|1||8/30||Introduction to the class|
|2||9/4||Everyone’s an Author “Rhetorical Situations” and “Reading Rhetorically”|
|9/6||Scott McCloud Understanding Comics, chpt 1||Create WordPress site|
|9/9||Sunday sketch due –>||Sketch 1: Avatar|
Once again, welcome to the class! At the end of each week, I plan to publish a post like this one that pulls out the relevant piece from our class schedule to remind you of what’s on the immediate horizon. Usually, I’ll chat a bit further in that post about the sorts of things we’ll do with those readings in class.
When you come to class on Tuesday, you should have already read the two chapters from Everyone’s an Author linked above. Rhetorical situation is a key term for us in this class and you’ll be repeatedly putting the tools described in those two chapters to use over the entire semester, so please read them carefully. You might think about how the sort of reading and analyzing that Andrea Lunsford describes differs, if it does, from how you usually read and understand texts. We’ll continue to get situated for the work ahead of us as we discuss this reading on Tuesday.

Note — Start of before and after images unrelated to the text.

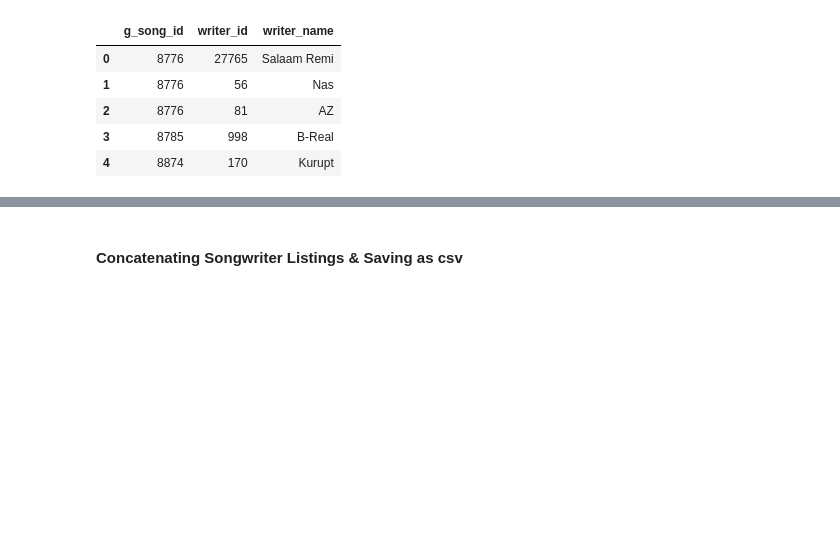
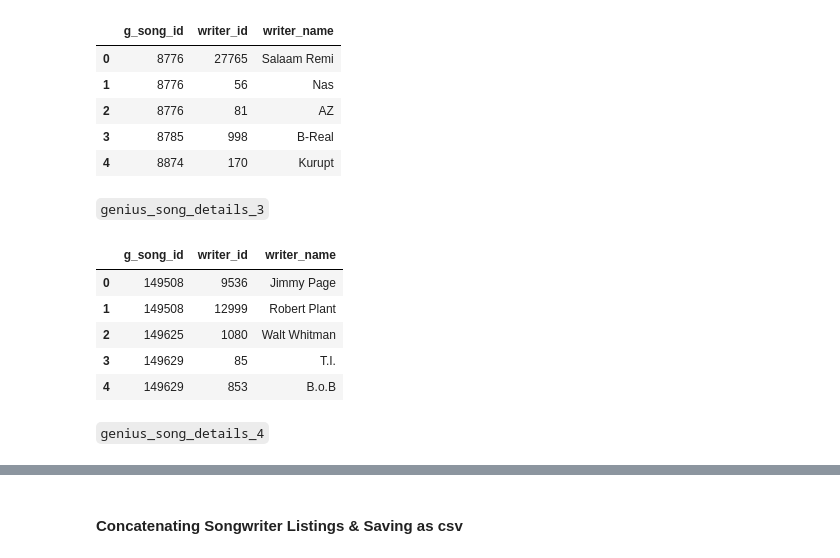
Before and after one commit to jonjohnsontc/songwriter-graph, a Jupyter notebook: notebooks/matching_genius_spotify.ipynb, the cells around one changed output, grey strips where cells are left out. Drawn from its saved outputs; the diff is of its cells as text; code cells hidden in the pictures; blank space fills up the shorter version.

Commit message:
various genius csv files added

```diff
--- a/notebooks/matching_genius_spotify.ipynb
+++ b/notebooks/matching_genius_spotify.ipynb
@@ -14,3 +14,6 @@ with open('../data/genius_song_details_1.json', 'r') as f:
 # %%
 with open('../data/genius_song_details_2.json', 'r') as f:
     genius_song_details_2 = json.load(f)
+# %%
+with open('../data/genius_song_details_3.json', 'r') as f:
+    genius_song_details_3 = json.load(f)
@@ -60,9 +75,10 @@ def songwriters_tolist(song_details):
     writer_list = []
     for entry in song_details:
         if isinstance(entry, dict):
-            g_song_id = entry['response']['song']['id']
-            for writer in entry['response']['song']['writer_artists']:
-                writer_list.append({'g_song_id':g_song_id, 'writer_name':writer['name'], 'writer_id':writer['id']})
+            if 'response' in entry.keys():
+                g_song_id = entry['response']['song']['id']
+                for writer in entry['response']['song']['writer_artists']:
+                    writer_list.append({'g_song_id':g_song_id, 'writer_name':writer['name'], 'writer_id':writer['id']})
     return writer_list
 # %% [markdown]
 ##### `genius_song_details_1`
@@ -96,3 +112,17 @@ songwriter_df_2.head()
 | 2 | 8776 | 81 | AZ |
 | 3 | 8785 | 998 | B-Real |
 | 4 | 8874 | 170 | Kurupt |
+# %% [markdown]
+`genius_song_details_3`
+# %%
+genius_songwriters_3 = songwriters_tolist(genius_song_details_3)
+# %%
+songwriter_df_3 = pd.DataFrame(genius_songwriters_3)
+songwriter_df_3.head()
+# %% [output]
+|  | g_song_id | writer_id | writer_name |
+| 0 | 149508 | 9536 | Jimmy Page |
+| 1 | 149508 | 12999 | Robert Plant |
+| 2 | 149625 | 1080 | Walt Whitman |
+| 3 | 149629 | 85 | T.I. |
+| 4 | 149629 | 853 | B.o.B |
@@ -98,0 +131,2 @@ songwriter_df_2.head()
+# %% [markdown]
+`genius_song_details_4`
```
Also changed, not shown: parts of 44 cells of this notebook, 10 other files.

On Thursday, we’ll discuss Scott McCloud’s very fine introduction to comics and begin to develop our vocabulary for carrying out the sorts of visual rhetorical analyses that we’ll be doing this semester. By the time you come to class on Thursday you should have not only read that chapter but have created a WordPress site that you will be using to publish all of your work for this class — you don’t need to have done anything elaborate with the site yet, but get it created and provide the URL for your site in a comment you leave on the welcome post on this site. (Your first comment might not be visible immediately because the first time you leave a comment it goes to moderation, but once I approve it, then it will publish.)
Your first Sunday Sketch assignment is due on Sunday, so by the end of Sunday night, you should have published a post on your new WordPress site with a square image that includes your name, which will be your avatar for the rest of the semester. You can hand draw that image or you can create something with a photo editor.
How will we be incorporating Maus and the other graphic novels into our posts?
There will be specific assignments, some low stakes, where I’ll ask you to analyze or react to the texts you read. You’ll also have a few larger projects that will include writing about specific texts.
Will learning through comics help our ability to write formal essays?
That’s a really good question, and one that we’ll certainly explore over the course of the semester. I don’t want to write a long essay in response, but suffice to say that I believe that there are lots of ways in which it will and I’m interested in hearing from you as we go how the sorts of writing and discussion we have in this class affects the way you think about writing more generally.